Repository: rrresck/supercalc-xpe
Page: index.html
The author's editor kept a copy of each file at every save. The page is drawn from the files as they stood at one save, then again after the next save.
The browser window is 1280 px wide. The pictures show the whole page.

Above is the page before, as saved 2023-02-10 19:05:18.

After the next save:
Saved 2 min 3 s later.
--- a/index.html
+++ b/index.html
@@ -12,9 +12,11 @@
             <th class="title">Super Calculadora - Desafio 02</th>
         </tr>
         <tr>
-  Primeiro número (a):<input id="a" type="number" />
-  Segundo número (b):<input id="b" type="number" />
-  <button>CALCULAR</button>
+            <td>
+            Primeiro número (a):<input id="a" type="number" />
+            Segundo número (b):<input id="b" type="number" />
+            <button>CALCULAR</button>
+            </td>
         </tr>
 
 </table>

--

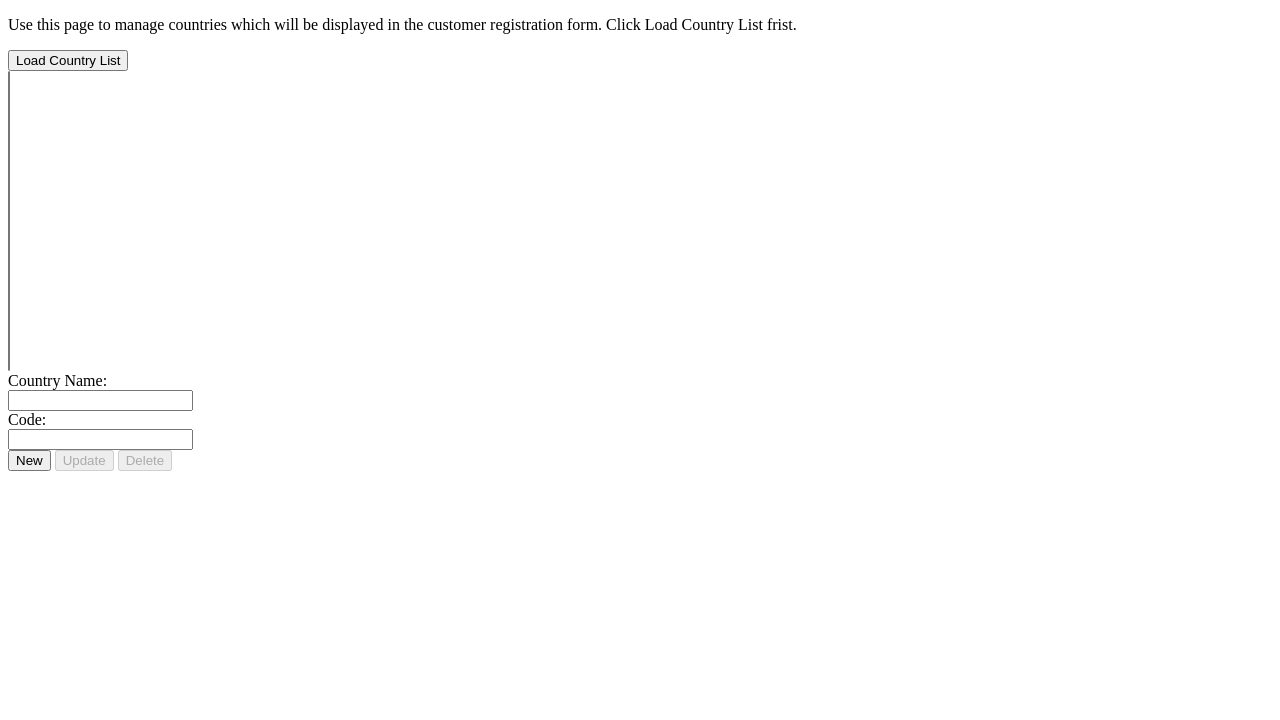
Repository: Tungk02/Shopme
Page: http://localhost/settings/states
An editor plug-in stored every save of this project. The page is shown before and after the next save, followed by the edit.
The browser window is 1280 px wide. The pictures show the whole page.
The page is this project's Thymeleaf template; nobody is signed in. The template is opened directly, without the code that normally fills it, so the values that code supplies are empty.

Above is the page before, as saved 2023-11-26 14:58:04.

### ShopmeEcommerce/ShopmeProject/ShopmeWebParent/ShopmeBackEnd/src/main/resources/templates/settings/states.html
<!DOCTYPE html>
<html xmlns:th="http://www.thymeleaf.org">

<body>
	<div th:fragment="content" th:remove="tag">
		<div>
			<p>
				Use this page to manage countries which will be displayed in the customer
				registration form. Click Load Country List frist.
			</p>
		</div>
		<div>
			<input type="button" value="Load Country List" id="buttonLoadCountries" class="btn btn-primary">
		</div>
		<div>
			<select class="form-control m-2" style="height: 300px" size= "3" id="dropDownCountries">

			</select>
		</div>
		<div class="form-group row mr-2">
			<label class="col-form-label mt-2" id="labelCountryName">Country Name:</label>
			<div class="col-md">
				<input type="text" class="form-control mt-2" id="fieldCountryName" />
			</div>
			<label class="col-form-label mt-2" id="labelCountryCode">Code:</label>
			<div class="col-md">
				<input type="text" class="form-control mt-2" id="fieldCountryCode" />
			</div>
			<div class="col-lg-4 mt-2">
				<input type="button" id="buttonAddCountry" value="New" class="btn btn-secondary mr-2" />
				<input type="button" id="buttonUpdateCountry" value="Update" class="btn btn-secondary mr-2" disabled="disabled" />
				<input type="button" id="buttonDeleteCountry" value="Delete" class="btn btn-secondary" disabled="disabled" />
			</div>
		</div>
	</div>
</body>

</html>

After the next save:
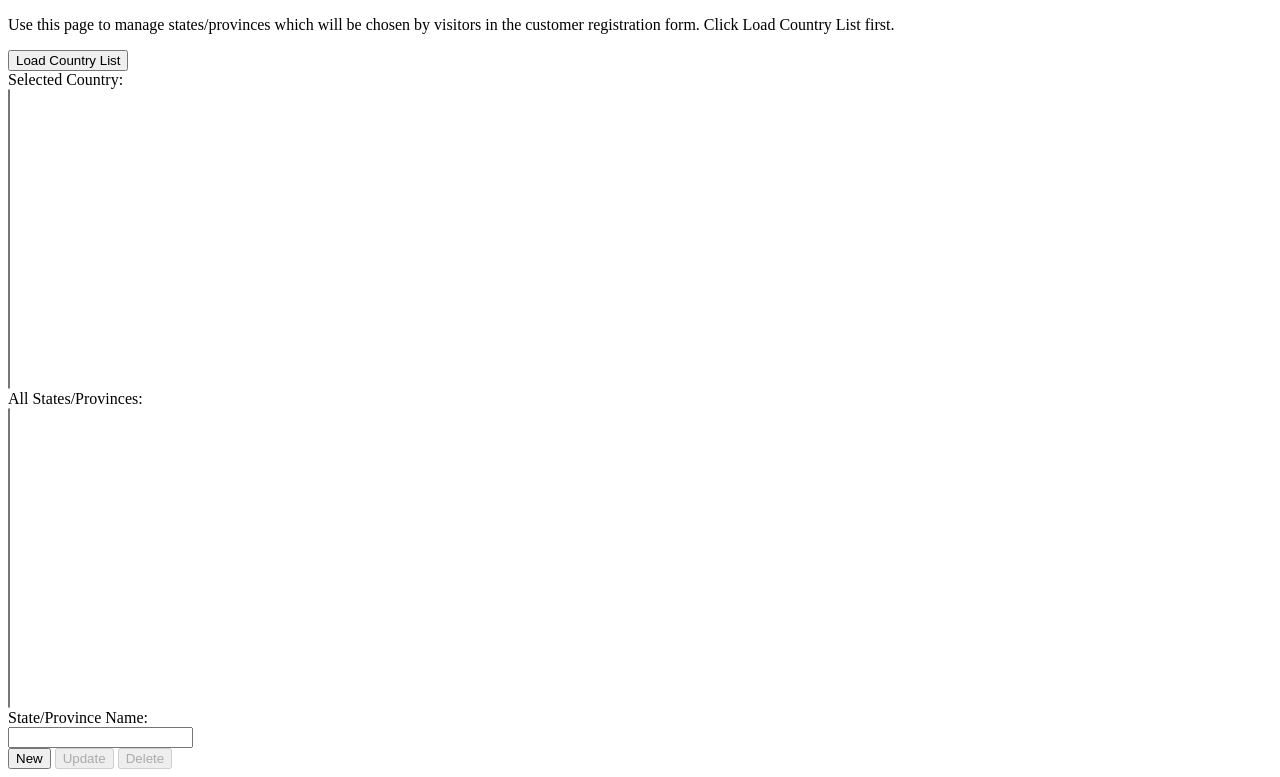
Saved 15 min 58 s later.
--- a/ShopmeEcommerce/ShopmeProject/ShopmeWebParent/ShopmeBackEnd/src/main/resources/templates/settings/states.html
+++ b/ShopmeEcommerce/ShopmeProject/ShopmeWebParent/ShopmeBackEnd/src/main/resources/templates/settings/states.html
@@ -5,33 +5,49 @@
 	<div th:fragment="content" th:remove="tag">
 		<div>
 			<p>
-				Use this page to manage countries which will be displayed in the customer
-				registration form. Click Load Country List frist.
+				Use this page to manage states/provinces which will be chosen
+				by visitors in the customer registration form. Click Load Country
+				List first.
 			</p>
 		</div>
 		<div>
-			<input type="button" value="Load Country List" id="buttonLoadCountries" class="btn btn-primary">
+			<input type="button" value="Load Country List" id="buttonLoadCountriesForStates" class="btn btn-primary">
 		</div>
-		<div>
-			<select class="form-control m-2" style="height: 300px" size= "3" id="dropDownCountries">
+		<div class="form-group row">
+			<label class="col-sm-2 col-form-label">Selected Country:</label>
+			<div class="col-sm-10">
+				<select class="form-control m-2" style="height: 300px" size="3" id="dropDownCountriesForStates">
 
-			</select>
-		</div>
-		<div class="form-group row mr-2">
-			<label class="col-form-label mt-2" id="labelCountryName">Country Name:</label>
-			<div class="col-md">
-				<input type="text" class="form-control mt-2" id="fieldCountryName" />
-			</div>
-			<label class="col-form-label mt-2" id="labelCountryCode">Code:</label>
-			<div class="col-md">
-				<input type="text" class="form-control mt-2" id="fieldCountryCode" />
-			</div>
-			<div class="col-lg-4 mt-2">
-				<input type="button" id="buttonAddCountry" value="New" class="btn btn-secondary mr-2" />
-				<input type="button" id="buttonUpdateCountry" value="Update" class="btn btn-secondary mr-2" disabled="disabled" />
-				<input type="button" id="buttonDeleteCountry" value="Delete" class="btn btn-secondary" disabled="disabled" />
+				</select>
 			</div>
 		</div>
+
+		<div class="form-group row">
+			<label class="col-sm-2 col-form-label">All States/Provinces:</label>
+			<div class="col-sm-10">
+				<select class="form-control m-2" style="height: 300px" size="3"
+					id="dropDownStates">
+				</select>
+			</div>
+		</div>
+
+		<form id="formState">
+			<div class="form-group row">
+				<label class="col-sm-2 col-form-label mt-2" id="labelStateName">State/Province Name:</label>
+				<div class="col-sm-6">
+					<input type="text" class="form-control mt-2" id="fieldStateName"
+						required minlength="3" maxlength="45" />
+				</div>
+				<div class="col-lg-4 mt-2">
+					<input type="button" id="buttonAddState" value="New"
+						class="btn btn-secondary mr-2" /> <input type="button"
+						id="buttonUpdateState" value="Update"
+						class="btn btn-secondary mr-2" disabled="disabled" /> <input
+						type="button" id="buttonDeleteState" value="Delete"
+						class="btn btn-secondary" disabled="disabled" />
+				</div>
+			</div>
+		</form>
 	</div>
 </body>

* * *

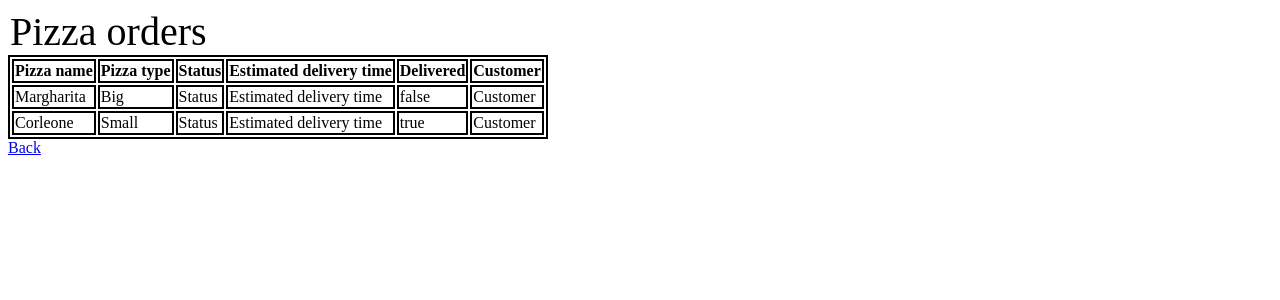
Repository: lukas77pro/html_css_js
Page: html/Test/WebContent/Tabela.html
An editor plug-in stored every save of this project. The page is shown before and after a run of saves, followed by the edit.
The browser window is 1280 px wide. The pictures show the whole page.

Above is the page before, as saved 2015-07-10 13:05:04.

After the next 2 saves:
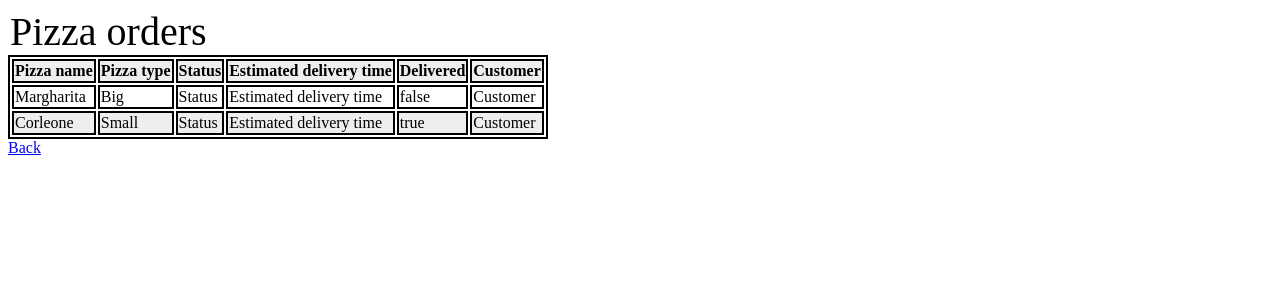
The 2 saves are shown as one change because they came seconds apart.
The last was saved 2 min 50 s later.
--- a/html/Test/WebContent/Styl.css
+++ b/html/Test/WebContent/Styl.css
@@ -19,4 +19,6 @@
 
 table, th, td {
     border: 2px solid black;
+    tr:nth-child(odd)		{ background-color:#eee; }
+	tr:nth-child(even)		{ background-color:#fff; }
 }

== THE TASK ==
Return all lines of the material that have "buttonAddCountry" in them.

== EXERCISE SOLUTION ==
				<input type="button" id="buttonAddCountry" value="New" class="btn btn-secondary mr-2" />
-				<input type="button" id="buttonAddCountry" value="New" class="btn btn-secondary mr-2" />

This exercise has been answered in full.